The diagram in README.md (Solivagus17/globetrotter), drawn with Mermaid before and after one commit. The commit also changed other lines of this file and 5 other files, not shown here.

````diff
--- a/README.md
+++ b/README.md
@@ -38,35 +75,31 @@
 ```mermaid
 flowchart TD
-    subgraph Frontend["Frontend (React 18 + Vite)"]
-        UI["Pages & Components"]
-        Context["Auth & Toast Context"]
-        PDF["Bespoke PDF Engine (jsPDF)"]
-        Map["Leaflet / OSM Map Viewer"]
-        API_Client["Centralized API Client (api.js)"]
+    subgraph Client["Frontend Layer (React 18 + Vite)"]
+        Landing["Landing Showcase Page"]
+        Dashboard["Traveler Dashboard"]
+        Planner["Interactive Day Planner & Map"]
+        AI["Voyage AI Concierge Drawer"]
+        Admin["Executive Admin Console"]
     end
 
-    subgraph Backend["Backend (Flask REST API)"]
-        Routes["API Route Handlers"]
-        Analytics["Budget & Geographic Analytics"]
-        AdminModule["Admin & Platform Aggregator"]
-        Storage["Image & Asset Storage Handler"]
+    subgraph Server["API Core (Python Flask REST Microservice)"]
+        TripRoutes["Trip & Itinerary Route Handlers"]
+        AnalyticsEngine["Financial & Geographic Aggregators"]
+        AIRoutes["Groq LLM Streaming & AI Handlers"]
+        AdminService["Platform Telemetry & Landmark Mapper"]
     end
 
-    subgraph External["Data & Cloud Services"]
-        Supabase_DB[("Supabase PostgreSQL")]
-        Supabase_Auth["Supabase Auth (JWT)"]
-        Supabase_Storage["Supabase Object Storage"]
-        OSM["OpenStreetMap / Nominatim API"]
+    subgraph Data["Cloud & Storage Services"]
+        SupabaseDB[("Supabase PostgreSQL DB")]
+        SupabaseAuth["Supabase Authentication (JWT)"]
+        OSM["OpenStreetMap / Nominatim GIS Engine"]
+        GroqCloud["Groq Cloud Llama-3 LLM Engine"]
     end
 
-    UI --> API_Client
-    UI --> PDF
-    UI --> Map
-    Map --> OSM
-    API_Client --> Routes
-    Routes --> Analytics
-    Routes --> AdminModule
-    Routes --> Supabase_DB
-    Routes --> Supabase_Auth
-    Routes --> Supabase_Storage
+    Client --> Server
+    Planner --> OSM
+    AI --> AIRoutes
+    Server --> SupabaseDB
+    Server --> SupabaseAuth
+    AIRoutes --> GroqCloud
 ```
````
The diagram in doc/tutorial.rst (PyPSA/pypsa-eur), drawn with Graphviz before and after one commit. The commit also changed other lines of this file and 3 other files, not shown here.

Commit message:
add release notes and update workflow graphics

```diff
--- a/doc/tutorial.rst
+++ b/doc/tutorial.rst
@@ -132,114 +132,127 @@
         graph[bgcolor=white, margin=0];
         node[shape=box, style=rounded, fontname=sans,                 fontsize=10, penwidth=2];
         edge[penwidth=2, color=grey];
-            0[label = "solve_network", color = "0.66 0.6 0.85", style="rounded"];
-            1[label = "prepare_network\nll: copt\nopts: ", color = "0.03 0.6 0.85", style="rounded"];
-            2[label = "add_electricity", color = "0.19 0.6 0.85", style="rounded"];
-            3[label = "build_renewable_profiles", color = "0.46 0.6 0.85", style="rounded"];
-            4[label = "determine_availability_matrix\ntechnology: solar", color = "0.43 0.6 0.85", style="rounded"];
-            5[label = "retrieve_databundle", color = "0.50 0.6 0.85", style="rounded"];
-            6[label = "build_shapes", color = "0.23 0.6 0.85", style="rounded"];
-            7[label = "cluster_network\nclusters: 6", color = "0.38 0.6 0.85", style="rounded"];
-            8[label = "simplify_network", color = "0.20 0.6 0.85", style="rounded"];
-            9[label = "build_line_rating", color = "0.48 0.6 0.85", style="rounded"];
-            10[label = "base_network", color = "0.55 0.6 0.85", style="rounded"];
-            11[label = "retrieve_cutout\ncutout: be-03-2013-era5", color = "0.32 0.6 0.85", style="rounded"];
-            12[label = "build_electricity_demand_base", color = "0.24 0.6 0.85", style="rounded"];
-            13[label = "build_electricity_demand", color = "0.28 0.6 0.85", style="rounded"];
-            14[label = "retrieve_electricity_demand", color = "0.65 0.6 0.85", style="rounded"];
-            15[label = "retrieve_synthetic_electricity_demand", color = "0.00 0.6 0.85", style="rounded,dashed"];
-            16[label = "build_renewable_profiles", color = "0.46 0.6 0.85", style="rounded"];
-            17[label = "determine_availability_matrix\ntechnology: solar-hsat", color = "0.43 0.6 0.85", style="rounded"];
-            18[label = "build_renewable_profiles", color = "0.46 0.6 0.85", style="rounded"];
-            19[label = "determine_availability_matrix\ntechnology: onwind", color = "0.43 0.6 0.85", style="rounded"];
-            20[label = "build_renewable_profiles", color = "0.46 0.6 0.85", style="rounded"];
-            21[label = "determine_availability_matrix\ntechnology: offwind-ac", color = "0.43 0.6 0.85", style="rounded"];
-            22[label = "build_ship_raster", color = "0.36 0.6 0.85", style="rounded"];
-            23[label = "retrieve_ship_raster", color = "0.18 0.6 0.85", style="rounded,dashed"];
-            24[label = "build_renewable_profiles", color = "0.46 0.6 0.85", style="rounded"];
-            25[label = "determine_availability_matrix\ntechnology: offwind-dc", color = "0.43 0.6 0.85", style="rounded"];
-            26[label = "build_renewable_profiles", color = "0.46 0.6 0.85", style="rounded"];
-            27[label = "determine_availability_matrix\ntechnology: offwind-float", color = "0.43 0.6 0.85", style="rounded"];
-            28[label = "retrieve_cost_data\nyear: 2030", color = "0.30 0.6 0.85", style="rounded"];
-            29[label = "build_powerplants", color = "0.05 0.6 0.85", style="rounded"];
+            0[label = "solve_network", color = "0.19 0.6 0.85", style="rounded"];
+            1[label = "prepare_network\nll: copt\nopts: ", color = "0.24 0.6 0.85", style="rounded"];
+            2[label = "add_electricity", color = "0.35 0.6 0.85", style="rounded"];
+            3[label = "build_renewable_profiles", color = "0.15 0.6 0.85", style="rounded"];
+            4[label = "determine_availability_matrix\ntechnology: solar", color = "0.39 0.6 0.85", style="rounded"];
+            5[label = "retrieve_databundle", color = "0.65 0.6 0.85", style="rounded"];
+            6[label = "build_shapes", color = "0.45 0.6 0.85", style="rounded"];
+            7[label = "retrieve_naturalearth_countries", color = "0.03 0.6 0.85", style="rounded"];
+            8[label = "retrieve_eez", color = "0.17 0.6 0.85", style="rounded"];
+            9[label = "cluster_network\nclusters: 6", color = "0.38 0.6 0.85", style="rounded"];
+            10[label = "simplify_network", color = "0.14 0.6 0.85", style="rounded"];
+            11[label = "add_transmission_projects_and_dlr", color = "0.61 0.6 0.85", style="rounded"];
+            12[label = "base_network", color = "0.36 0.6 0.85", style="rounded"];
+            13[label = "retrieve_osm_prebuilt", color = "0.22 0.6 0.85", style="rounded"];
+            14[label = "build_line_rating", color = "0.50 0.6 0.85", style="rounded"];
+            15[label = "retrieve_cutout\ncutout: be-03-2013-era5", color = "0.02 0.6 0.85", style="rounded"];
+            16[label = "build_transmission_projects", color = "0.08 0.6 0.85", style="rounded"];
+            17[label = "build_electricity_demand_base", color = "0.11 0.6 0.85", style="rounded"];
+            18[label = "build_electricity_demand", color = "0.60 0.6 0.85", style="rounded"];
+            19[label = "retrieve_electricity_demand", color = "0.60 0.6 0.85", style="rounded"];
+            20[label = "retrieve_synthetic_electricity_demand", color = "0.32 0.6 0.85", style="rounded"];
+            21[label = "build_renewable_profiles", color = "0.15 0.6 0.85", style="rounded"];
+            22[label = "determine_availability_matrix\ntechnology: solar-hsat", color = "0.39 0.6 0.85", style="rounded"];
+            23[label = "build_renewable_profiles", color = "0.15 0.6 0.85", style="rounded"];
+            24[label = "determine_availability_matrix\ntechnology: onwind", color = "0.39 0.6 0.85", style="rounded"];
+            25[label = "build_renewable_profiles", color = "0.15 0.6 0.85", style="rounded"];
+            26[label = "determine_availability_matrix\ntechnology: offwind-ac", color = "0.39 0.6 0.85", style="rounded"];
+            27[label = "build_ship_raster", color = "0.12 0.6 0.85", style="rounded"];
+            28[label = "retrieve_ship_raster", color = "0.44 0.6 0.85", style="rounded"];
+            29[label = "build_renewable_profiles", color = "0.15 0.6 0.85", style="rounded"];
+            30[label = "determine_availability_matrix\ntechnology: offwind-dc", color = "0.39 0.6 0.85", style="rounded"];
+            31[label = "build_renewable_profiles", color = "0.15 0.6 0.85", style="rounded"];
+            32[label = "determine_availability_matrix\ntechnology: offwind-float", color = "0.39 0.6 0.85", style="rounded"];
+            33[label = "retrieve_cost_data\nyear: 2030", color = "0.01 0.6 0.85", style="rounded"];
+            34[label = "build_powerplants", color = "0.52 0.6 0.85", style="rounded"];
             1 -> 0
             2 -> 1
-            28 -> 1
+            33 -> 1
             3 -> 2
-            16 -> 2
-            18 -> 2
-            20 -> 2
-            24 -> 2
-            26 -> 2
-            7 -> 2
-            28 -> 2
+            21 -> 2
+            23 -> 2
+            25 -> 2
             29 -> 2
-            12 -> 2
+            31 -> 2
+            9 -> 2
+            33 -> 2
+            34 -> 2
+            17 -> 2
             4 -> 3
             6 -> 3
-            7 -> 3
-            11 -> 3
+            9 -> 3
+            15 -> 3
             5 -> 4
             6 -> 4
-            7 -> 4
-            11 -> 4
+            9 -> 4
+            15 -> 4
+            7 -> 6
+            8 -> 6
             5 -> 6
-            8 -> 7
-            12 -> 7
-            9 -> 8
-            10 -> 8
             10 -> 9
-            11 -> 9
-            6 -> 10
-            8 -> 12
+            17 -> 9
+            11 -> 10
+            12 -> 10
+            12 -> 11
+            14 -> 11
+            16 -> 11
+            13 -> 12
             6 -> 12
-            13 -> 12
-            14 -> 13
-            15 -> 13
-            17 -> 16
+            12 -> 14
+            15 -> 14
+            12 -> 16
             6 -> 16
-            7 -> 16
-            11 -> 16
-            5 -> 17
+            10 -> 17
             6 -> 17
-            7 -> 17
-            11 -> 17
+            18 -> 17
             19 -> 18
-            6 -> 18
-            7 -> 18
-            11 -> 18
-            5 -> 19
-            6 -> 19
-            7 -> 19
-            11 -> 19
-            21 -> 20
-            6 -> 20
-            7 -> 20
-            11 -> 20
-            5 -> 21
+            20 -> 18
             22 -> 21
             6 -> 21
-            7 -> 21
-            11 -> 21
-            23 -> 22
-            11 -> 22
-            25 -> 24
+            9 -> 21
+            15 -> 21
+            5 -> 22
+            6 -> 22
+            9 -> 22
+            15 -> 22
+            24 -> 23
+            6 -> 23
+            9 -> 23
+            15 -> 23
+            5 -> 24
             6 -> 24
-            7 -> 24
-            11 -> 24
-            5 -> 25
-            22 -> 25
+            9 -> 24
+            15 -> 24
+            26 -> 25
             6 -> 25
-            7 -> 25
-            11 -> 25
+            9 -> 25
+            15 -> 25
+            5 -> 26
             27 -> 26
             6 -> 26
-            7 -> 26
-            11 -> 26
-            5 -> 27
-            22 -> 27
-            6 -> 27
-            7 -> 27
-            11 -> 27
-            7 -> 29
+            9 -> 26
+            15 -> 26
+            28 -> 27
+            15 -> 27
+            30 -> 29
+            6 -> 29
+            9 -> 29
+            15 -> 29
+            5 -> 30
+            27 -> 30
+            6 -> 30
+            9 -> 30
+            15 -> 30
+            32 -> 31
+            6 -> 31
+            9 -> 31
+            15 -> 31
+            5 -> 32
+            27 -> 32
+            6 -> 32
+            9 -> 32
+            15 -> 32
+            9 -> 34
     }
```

■ ■ ■

• PROBLEM DESCRIPTION:
Where a line above contains the string "Server", copy that line.

• TASK SOLUTION:
+    subgraph Server["API Core (Python Flask REST Microservice)"]
+    Client --> Server
+    Server --> SupabaseDB
+    Server --> SupabaseAuth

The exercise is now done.